▸ **EXERCISE PROMPT**: Repeat all of the records exactly, leaving out the pictures.

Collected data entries
■ ■ ■ ■

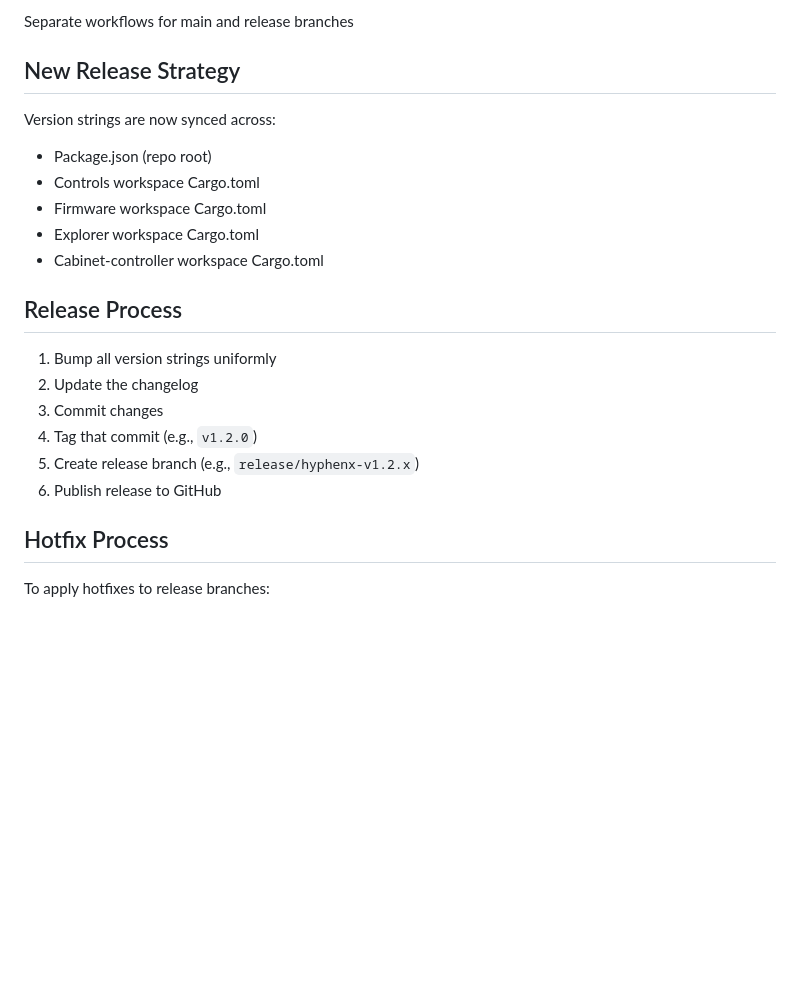
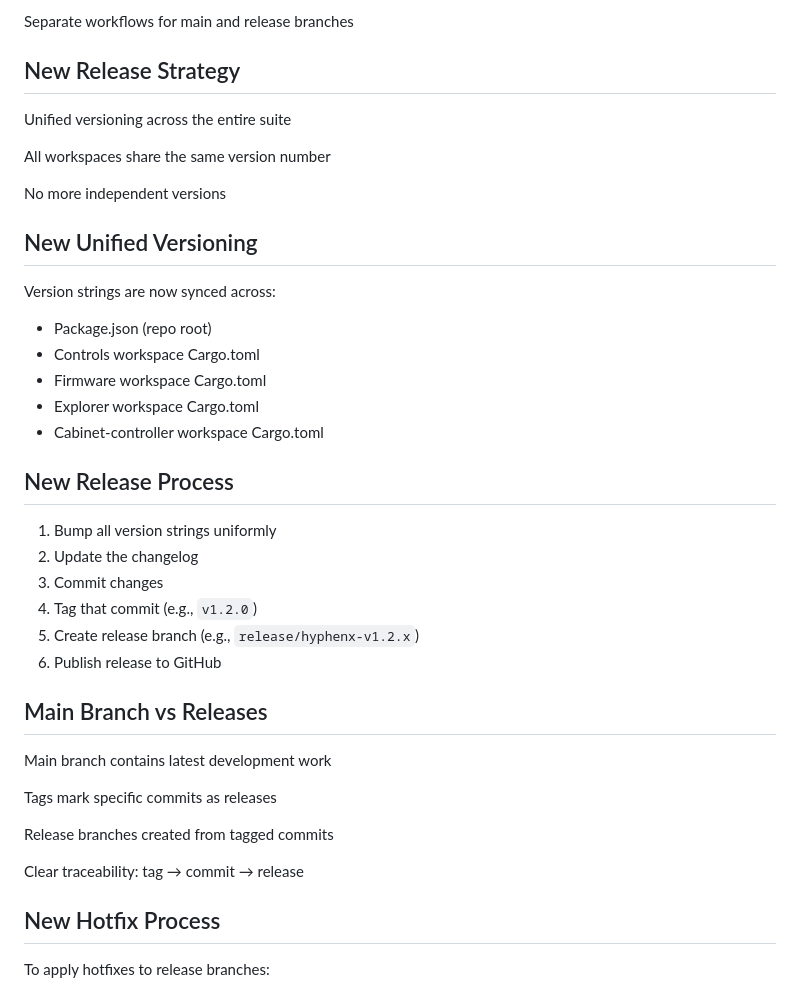
Before and after one commit to matthewjberger/releases, a Markdown page: README.md, the part around the change printed below. GitHub-like rendering; blank space fills up the shorter version.

```diff
--- a/README.md
+++ b/README.md
@@ -113,6 +113,14 @@ Separate workflows for main and release branches
 
 ## New Release Strategy
 
+Unified versioning across the entire suite
+
+All workspaces share the same version number
+
+No more independent versions
+
+## New Unified Versioning
+
 Version strings are now synced across:
 
 - Package.json (repo root)
@@ -121,7 +129,7 @@ Version strings are now synced across:
 - Explorer workspace Cargo.toml
 - Cabinet-controller workspace Cargo.toml
 
-## Release Process
+## New Release Process
 
 1. Bump all version strings uniformly
 2. Update the changelog
@@ -130,7 +138,17 @@ Version strings are now synced across:
 5. Create release branch (e.g., `release/hyphenx-v1.2.x`)
 6. Publish release to GitHub
 
-## Hotfix Process
+## Main Branch vs Releases
+
+Main branch contains latest development work
+
+Tags mark specific commits as releases
+
+Release branches created from tagged commits
+
+Clear traceability: tag → commit → release
+
+## New Hotfix Process
 
 To apply hotfixes to release branches:
 
```
Also changed, not shown: other parts of README.md (+66 -16 lines).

■ ■ ■ ■

▸ **REPLY**:
Before and after one commit to matthewjberger/releases, a Markdown page: README.md, the part around the change printed below. GitHub-like rendering; blank space fills up the shorter version.

```diff
--- a/README.md
+++ b/README.md
@@ -113,6 +113,14 @@ Separate workflows for main and release branches
 
 ## New Release Strategy
 
+Unified versioning across the entire suite
+
+All workspaces share the same version number
+
+No more independent versions
+
+## New Unified Versioning
+
 Version strings are now synced across:
 
 - Package.json (repo root)
@@ -121,7 +129,7 @@ Version strings are now synced across:
 - Explorer workspace Cargo.toml
 - Cabinet-controller workspace Cargo.toml
 
-## Release Process
+## New Release Process
 
 1. Bump all version strings uniformly
 2. Update the changelog
@@ -130,7 +138,17 @@ Version strings are now synced across:
 5. Create release branch (e.g., `release/hyphenx-v1.2.x`)
 6. Publish release to GitHub
 
-## Hotfix Process
+## Main Branch vs Releases
+
+Main branch contains latest development work
+
+Tags mark specific commits as releases
+
+Release branches created from tagged commits
+
+Clear traceability: tag → commit → release
+
+## New Hotfix Process
 
 To apply hotfixes to release branches:
 
```
Also changed, not shown: other parts of README.md (+66 -16 lines).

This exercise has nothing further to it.